Now, as soon as I learn how to download pix from my phone, I’ll share them!
Lastly, here is one side of a new altar block. This is St. Catherine of Siena, mounted with cloth and paper scraps on a painted block. I just learned that she was the 25th child of an Italian family in the 14th century who devoted herself to Christ at an extremely early age.
This small piece was composed after an unusually grey June. Here in Eastern Massachusetts, we had one of the least sunny Junes on record — not the wettest, but the greyest. And, it did rain A LOT.
When the sun finally came out, I made this piece. I was eager to get gardening, get outdoors, get digging. The background toile features an antique plow or wheelbarrow. The waterlily has the feel of a summer sun.

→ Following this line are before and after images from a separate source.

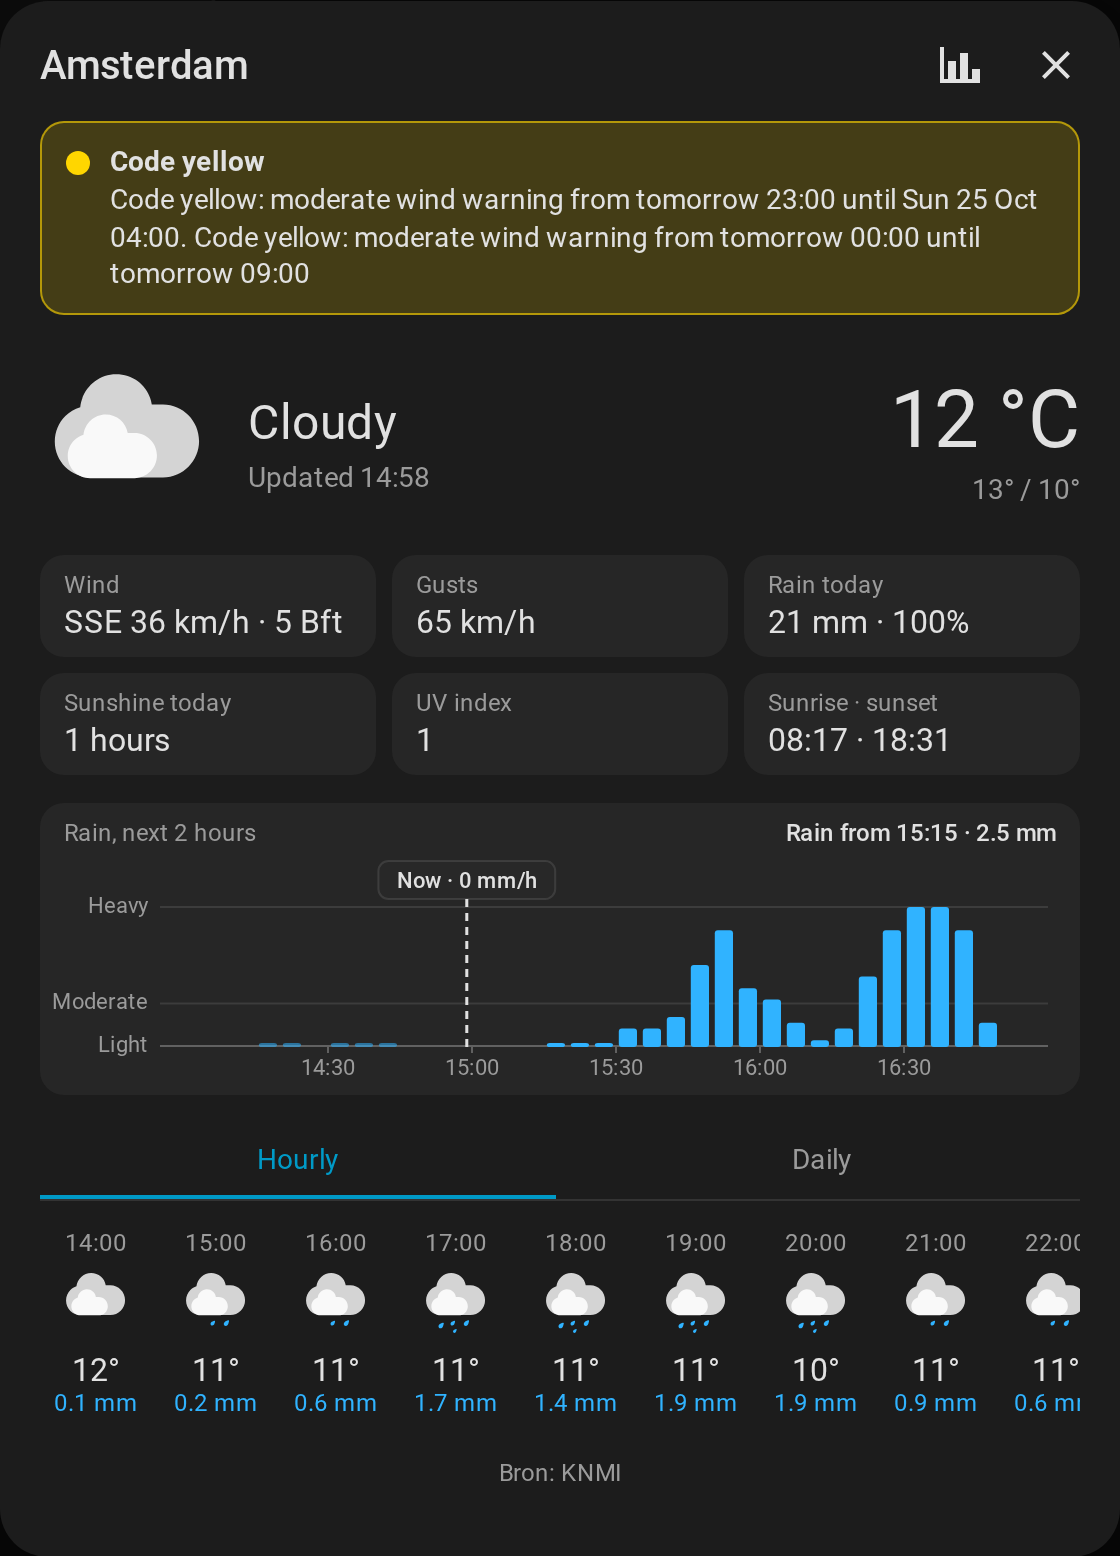
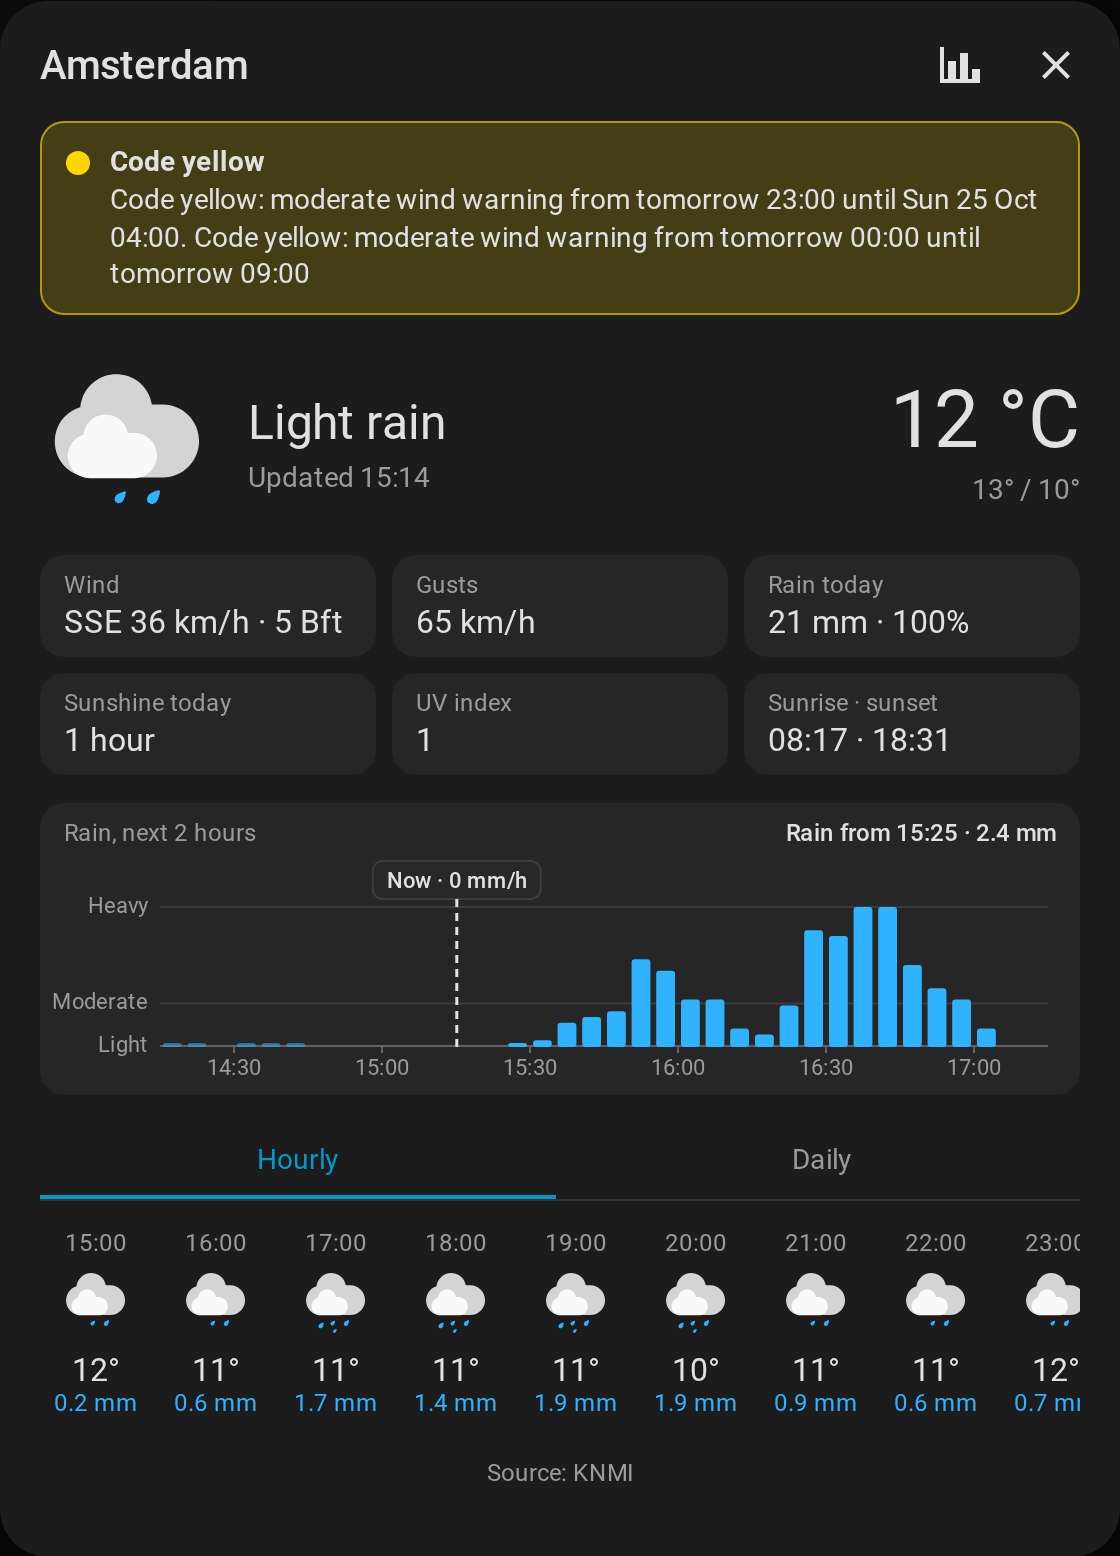
English like Dutch: KNMI weather texts, rain summary, warnings (1.5.5)
- With an English Home Assistant the card and popup show the KNMI
  weather text in English ("Light rain") instead of the general
  condition ("Rainy"), like the Dutch "Lichte regen".
- The rain graph measures its texts instead of estimating their width,
  so the summary keeps the amount whenever it fits.
- The popup says "1 hour" and "Source: KNMI" in English.
- English warnings are listed by level and then in time order, like
  the KNMI's Dutch texts.
- README pictures retaken with these changes.

diff --git a/custom_components/weerbericht/frontend/weerbericht-card.js b/custom_components/weerbericht/frontend/weerbericht-card.js
@@ -36,7 +36,7 @@ const P = {
   "bolt": "m 9.9252695,10.935875 -1.6483986,2.341014 1.1170184,0.05929 -1.2169864,2.02141 3.0450261,-2.616159 H 9.8864918 L 10.97937,11.294651 10.700323,10.79794 h -0.508706 l -0.2663475,0.137936"
 };
 
-const CARD_VERSION = "1.5.4";
+const CARD_VERSION = "1.5.5";
 
 // KNMI app weather type -> [sky, precipitation, lightning, night]
 //   sky: sun | moon | part | cloud | fog | windy
@@ -110,6 +110,45 @@ function iconSVG(spec, night) {
   out += precipitation(precip);
   if (bolt) out += path("sun", P.bolt);
   return `<svg xmlns="http://www.w3.org/2000/svg" viewBox="0 0 17 17">${out}</svg>`;
+}
+
+// The KNMI weather texts in English (the integration's weather_text is Dutch),
+// by KNMI weather type, so an English dashboard says "Light rain" like the
+// Dutch one says "Lichte regen" instead of Home Assistant's general "Rainy".
+const WEATHER_TEXT_EN = {
+  1372: "Sunny", 1373: "Clear", 1374: "Overcast", 1375: "Partly cloudy", 1376: "Partly cloudy",
+  1377: "Light rain", 1378: "Moderate rain", 1379: "Heavy rain",
+  1380: "Light shower with sunny intervals", 1381: "Light shower with sunny intervals",
+  1382: "Moderate shower with sunny intervals", 1383: "Moderate shower with sunny intervals",
+  1384: "Heavy shower with sunny intervals", 1385: "Heavy shower with sunny intervals",
+  1386: "Drizzle", 1387: "Drizzle with bright spells", 1388: "Drizzle with bright spells",
+  1389: "Thunderstorm with moderate rain", 1390: "Thunderstorm with heavy rain",
+  1391: "Thunderstorm with moderate rain and sunny intervals", 1392: "Thunderstorm with moderate rain and sunny intervals",
+  1393: "Thunderstorm with heavy rain and sunny intervals", 1394: "Thunderstorm with heavy rain and sunny intervals",
+  1395: "Thunderstorm with hail", 1396: "Thunderstorm with hail and sunny intervals", 1397: "Thunderstorm with hail and sunny intervals",
+  1398: "Wintry showers with thunder", 1399: "Wintry showers with thunder and sunny intervals", 1400: "Wintry showers with thunder and sunny intervals",
+  1401: "Snow shower with thunder", 1402: "Snow shower with thunder and sunny intervals", 1403: "Snow shower with thunder and sunny intervals",
+  1404: "Light snow shower", 1405: "Light snow shower with sunny intervals", 1406: "Light snow shower with sunny intervals",
+  1407: "Moderate snow shower", 1408: "Moderate snow shower with sunny intervals", 1409: "Moderate snow shower with sunny intervals",
+  1410: "Heavy snow shower", 1411: "Heavy snow shower with sunny intervals", 1412: "Heavy snow shower with sunny intervals",
+  1413: "Sleet shower", 1414: "Sleet shower with sunny intervals", 1415: "Sleet shower with sunny intervals",
+  1416: "Hail shower", 1417: "Hail shower with sunny intervals", 1418: "Hail shower with sunny intervals",
+  1419: "Freezing rain", 1420: "Fog", 1421: "Fog", 1422: "Fog",
+  1423: "Wind gusts", 1424: "Strong wind", 1425: "Strong wind",
+};
+
+// Width of a text in the card's font, for the rain graph's labels. Falls back
+// to an estimate where there is no canvas.
+let textCanvas = null;
+function textWidth(text, px, weight = 400) {
+  try {
+    textCanvas = textCanvas || document.createElement("canvas").getContext("2d");
+    const family = getComputedStyle(document.body).fontFamily || "Roboto, sans-serif";
+    textCanvas.font = `${weight} ${px}px ${family}`;
+    return textCanvas.measureText(text).width;
+  } catch (_err) {
+    return text.length * px * 0.56;
+  }
 }
 
 function iconFor(code, condition, night) {
@@ -556,13 +595,13 @@ function rainChart(hass, pts, w, h, opts = {}) {
     out += `<line class="mark" x1="${mx.toFixed(1)}" x2="${mx.toFixed(1)}" y1="20" y2="${base}"/>`;
   }
   const label = `${opts.cursor != null ? fmtTime(hass, pts[idx].t) : nl ? "Nu" : "Now"} · ${fmtNum(hass, pts[idx].v, 1)} ${nl ? "mm/u" : "mm/h"}`;
-  const bw = label.length * 6.2 + 14;
+  const bw = textWidth(label, 11, 500) + 14;
   const bx = Math.min(w - bw, Math.max(0, mx - bw / 2));
   // Summary on the right of the top line: shortened (without the amount) or
   // left out when it would run into the value box.
   if (opts.summary) {
     const room = g.l + g.cw - (bx + bw) - 8;
-    const fits = (text) => text.length * 6.6 <= room;
+    const fits = (text) => textWidth(text, 12) <= room;
     const short = opts.summary.split(" · ")[0];
     const text = fits(opts.summary) ? opts.summary : fits(short) ? short : "";
     if (text) out += `<text class="sum" x="${g.l + g.cw}" y="14" text-anchor="end">${esc(text)}</text>`;
@@ -796,6 +835,7 @@ ${(err && err.stack) || ""}`,
     const cond = a.raw_condition || stateObj.state;
     const lang = this._hass.locale?.language || this._hass.language || "en";
     if (lang.startsWith("nl") && a.weather_text) return a.weather_text;
+    if (!lang.startsWith("nl") && WEATHER_TEXT_EN[a.weather_type]) return WEATHER_TEXT_EN[a.weather_type];
     const key = `component.weather.entity_component._.state.${cond}`;
     return this._hass.localize(key) || this._hass.formatEntityState?.(stateObj) || cond;
   }
@@ -931,7 +971,7 @@ ${(err && err.stack) || ""}`,
       detail("Wind", a.wind_speed != null ? `${esc(dir)} ${this._fmt(a.wind_speed, 0)} km/h${a.beaufort != null ? ` · ${a.beaufort} Bft` : ""}` : ""),
       detail(T("Gusts", "Windstoten"), a.wind_gust_speed != null ? `${this._fmt(a.wind_gust_speed, 0)} km/h` : ""),
       detail(T("Rain today", "Neerslag vandaag"), rainToday),
-      detail(T("Sunshine today", "Zon vandaag"), a.sunshine_hours_today != null ? `${this._fmt(a.sunshine_hours_today, 0)} ${T("hours", "uur")}` : ""),
+      detail(T("Sunshine today", "Zon vandaag"), a.sunshine_hours_today != null ? `${this._fmt(a.sunshine_hours_today, 0)} ${Math.round(Number(a.sunshine_hours_today)) === 1 ? T("hour", "uur") : T("hours", "uur")}` : ""),
       detail(T("UV index", "UV-index"), a.uv_index != null ? esc(String(a.uv_index)) : ""),
       detail(T("Sunrise · sunset", "Zon op · onder"), a.sunrise ? `${this._time(a.sunrise)} · ${this._time(a.sunset)}` : ""),
     ].join("");
@@ -995,7 +1035,7 @@ ${(err && err.stack) || ""}`,
           <div class="tabs"><button class="tab${pop.tab === "hourly" ? " on" : ""}" data-tab="hourly">${T("Hourly", "Per uur")}</button>
             <button class="tab${pop.tab === "daily" ? " on" : ""}" data-tab="daily">${T("Daily", "Per dag")}</button></div>
           ${list}
-          <div class="foot">${esc(a.attribution || "Bron: KNMI")}</div>
+          <div class="foot">${esc(!a.attribution || a.attribution === "Bron: KNMI" ? T("Source: KNMI", "Bron: KNMI") : a.attribution)}</div>
         </div></div></div>`;
     const root = pop.host.shadowRoot;
     const sc = root.querySelector(".scroll");

diff --git a/tools/weerbericht-card.template.js b/tools/weerbericht-card.template.js
@@ -88,6 +88,45 @@ function iconSVG(spec, night) {
   return `<svg xmlns="http://www.w3.org/2000/svg" viewBox="0 0 17 17">${out}</svg>`;
 }
 
+// The KNMI weather texts in English (the integration's weather_text is Dutch),
+// by KNMI weather type, so an English dashboard says "Light rain" like the
+// Dutch one says "Lichte regen" instead of Home Assistant's general "Rainy".
+const WEATHER_TEXT_EN = {
+  1372: "Sunny", 1373: "Clear", 1374: "Overcast", 1375: "Partly cloudy", 1376: "Partly cloudy",
+  1377: "Light rain", 1378: "Moderate rain", 1379: "Heavy rain",
+  1380: "Light shower with sunny intervals", 1381: "Light shower with sunny intervals",
+  1382: "Moderate shower with sunny intervals", 1383: "Moderate shower with sunny intervals",
+  1384: "Heavy shower with sunny intervals", 1385: "Heavy shower with sunny intervals",
+  1386: "Drizzle", 1387: "Drizzle with bright spells", 1388: "Drizzle with bright spells",
+  1389: "Thunderstorm with moderate rain", 1390: "Thunderstorm with heavy rain",
+  1391: "Thunderstorm with moderate rain and sunny intervals", 1392: "Thunderstorm with moderate rain and sunny intervals",
+  1393: "Thunderstorm with heavy rain and sunny intervals", 1394: "Thunderstorm with heavy rain and sunny intervals",
+  1395: "Thunderstorm with hail", 1396: "Thunderstorm with hail and sunny intervals", 1397: "Thunderstorm with hail and sunny intervals",
+  1398: "Wintry showers with thunder", 1399: "Wintry showers with thunder and sunny intervals", 1400: "Wintry showers with thunder and sunny intervals",
+  1401: "Snow shower with thunder", 1402: "Snow shower with thunder and sunny intervals", 1403: "Snow shower with thunder and sunny intervals",
+  1404: "Light snow shower", 1405: "Light snow shower with sunny intervals", 1406: "Light snow shower with sunny intervals",
+  1407: "Moderate snow shower", 1408: "Moderate snow shower with sunny intervals", 1409: "Moderate snow shower with sunny intervals",
+  1410: "Heavy snow shower", 1411: "Heavy snow shower with sunny intervals", 1412: "Heavy snow shower with sunny intervals",
+  1413: "Sleet shower", 1414: "Sleet shower with sunny intervals", 1415: "Sleet shower with sunny intervals",
+  1416: "Hail shower", 1417: "Hail shower with sunny intervals", 1418: "Hail shower with sunny intervals",
+  1419: "Freezing rain", 1420: "Fog", 1421: "Fog", 1422: "Fog",
+  1423: "Wind gusts", 1424: "Strong wind", 1425: "Strong wind",
+};
+
+// Width of a text in the card's font, for the rain graph's labels. Falls back
+// to an estimate where there is no canvas.
+let textCanvas = null;
+function textWidth(text, px, weight = 400) {
+  try {
+    textCanvas = textCanvas || document.createElement("canvas").getContext("2d");
+    const family = getComputedStyle(document.body).fontFamily || "Roboto, sans-serif";
+    textCanvas.font = `${weight} ${px}px ${family}`;
+    return textCanvas.measureText(text).width;
+  } catch (_err) {
+    return text.length * px * 0.56;
+  }
+}
+
 function iconFor(code, condition, night) {
   const spec = T[code] || BY_CONDITION[condition] || ["cloud"];
   return iconSVG(spec, night);
@@ -532,13 +571,13 @@ function rainChart(hass, pts, w, h, opts = {}) {
     out += `<line class="mark" x1="${mx.toFixed(1)}" x2="${mx.toFixed(1)}" y1="20" y2="${base}"/>`;
   }
   const label = `${opts.cursor != null ? fmtTime(hass, pts[idx].t) : nl ? "Nu" : "Now"} · ${fmtNum(hass, pts[idx].v, 1)} ${nl ? "mm/u" : "mm/h"}`;
-  const bw = label.length * 6.2 + 14;
+  const bw = textWidth(label, 11, 500) + 14;
   const bx = Math.min(w - bw, Math.max(0, mx - bw / 2));
   // Summary on the right of the top line: shortened (without the amount) or
   // left out when it would run into the value box.
   if (opts.summary) {
     const room = g.l + g.cw - (bx + bw) - 8;
-    const fits = (text) => text.length * 6.6 <= room;
+    const fits = (text) => textWidth(text, 12) <= room;
     const short = opts.summary.split(" · ")[0];
     const text = fits(opts.summary) ? opts.summary : fits(short) ? short : "";
     if (text) out += `<text class="sum" x="${g.l + g.cw}" y="14" text-anchor="end">${esc(text)}</text>`;
@@ -772,6 +811,7 @@ ${(err && err.stack) || ""}`,
     const cond = a.raw_condition || stateObj.state;
     const lang = this._hass.locale?.language || this._hass.language || "en";
     if (lang.startsWith("nl") && a.weather_text) return a.weather_text;
+    if (!lang.startsWith("nl") && WEATHER_TEXT_EN[a.weather_type]) return WEATHER_TEXT_EN[a.weather_type];
     const key = `component.weather.entity_component._.state.${cond}`;
     return this._hass.localize(key) || this._hass.formatEntityState?.(stateObj) || cond;
   }
@@ -907,7 +947,7 @@ ${(err && err.stack) || ""}`,
       detail("Wind", a.wind_speed != null ? `${esc(dir)} ${this._fmt(a.wind_speed, 0)} km/h${a.beaufort != null ? ` · ${a.beaufort} Bft` : ""}` : ""),
       detail(T("Gusts", "Windstoten"), a.wind_gust_speed != null ? `${this._fmt(a.wind_gust_speed, 0)} km/h` : ""),
       detail(T("Rain today", "Neerslag vandaag"), rainToday),
-      detail(T("Sunshine today", "Zon vandaag"), a.sunshine_hours_today != null ? `${this._fmt(a.sunshine_hours_today, 0)} ${T("hours", "uur")}` : ""),
+      detail(T("Sunshine today", "Zon vandaag"), a.sunshine_hours_today != null ? `${this._fmt(a.sunshine_hours_today, 0)} ${Math.round(Number(a.sunshine_hours_today)) === 1 ? T("hour", "uur") : T("hours", "uur")}` : ""),
       detail(T("UV index", "UV-index"), a.uv_index != null ? esc(String(a.uv_index)) : ""),
       detail(T("Sunrise · sunset", "Zon op · onder"), a.sunrise ? `${this._time(a.sunrise)} · ${this._time(a.sunset)}` : ""),
     ].join("");
@@ -971,7 +1011,7 @@ ${(err && err.stack) || ""}`,
           <div class="tabs"><button class="tab${pop.tab === "hourly" ? " on" : ""}" data-tab="hourly">${T("Hourly", "Per uur")}</button>
             <button class="tab${pop.tab === "daily" ? " on" : ""}" data-tab="daily">${T("Daily", "Per dag")}</button></div>
           ${list}
-          <div class="foot">${esc(a.attribution || "Bron: KNMI")}</div>
+          <div class="foot">${esc(!a.attribution || a.attribution === "Bron: KNMI" ? T("Source: KNMI", "Bron: KNMI") : a.attribution)}</div>
         </div></div></div>`;
     const root = pop.host.shadowRoot;
     const sc = root.querySelector(".scroll");

diff --git a/custom_components/weerbericht/coordinator.py b/custom_components/weerbericht/coordinator.py
@@ -125,6 +125,7 @@ class WeerberichtCoordinator(DataUpdateCoordinator[dict[str, Any]]):
         now = dt_util.utcnow()
         today = dt_util.now().date()
         out: list[dict[str, str]] = []
+        starts: list[datetime] = []
         seen: set[tuple[str, str, str]] = set()
         for warning in feed.get("warnings", []):
             alert = warning.get("alert") or {}
@@ -166,6 +167,7 @@ class WeerberichtCoordinator(DataUpdateCoordinator[dict[str, Any]]):
                 if key in seen:
                     continue
                 seen.add(key)
+                starts.append(onset or expires)
                 out.append(
                     {
                         "level": level,
@@ -174,9 +176,10 @@ class WeerberichtCoordinator(DataUpdateCoordinator[dict[str, Any]]):
                         "details": str(info.get("description") or "").strip(),
                     }
                 )
+        # Highest level first, then in time order, like the KNMI's Dutch texts.
         order = {"red": 0, "orange": 1, "yellow": 2}
-        out.sort(key=lambda a: order[a["level"]])
-        return out
+        ranked = sorted(zip(out, starts), key=lambda pair: (order[pair[0]["level"]], pair[1]))
+        return [alert for alert, _ in ranked]
 
     def _reshape(
         self, summary: dict[str, Any], details: dict[str, dict[str, Any]]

I added the strip of vintage lace and the disk of organza after many weeks of following Jude Hill‘s work online. I encourage you to take a peek!
I found about the Worm Moon on one of my favorite blogs — that of Elspeth Thompson. It is the Full Moon associated with the stirring of the soil and this year occurred on March 11. While it continues to be in the 30’s in the morning here (in fact, there was frost in the Upper Field when Jack and I walked at 8:00), the earth is definitely warming up!
This lace came from my mother’s collection, gathered back when she was designing and creating one-of-a-kind wedding gowns that incorporated antique textiles. I have left the hooks on.
The lower section is covered with tulle to hold all the little chips of fabric in place during quilting. All the lines and swirls are meant to depict the busy work of microbes and worms, all happening out of sight and below the surface.
This journal quilt will get some more hand-quilting and will be bound. Of course, that takes it into several weeks beyond “its” week, but so be it!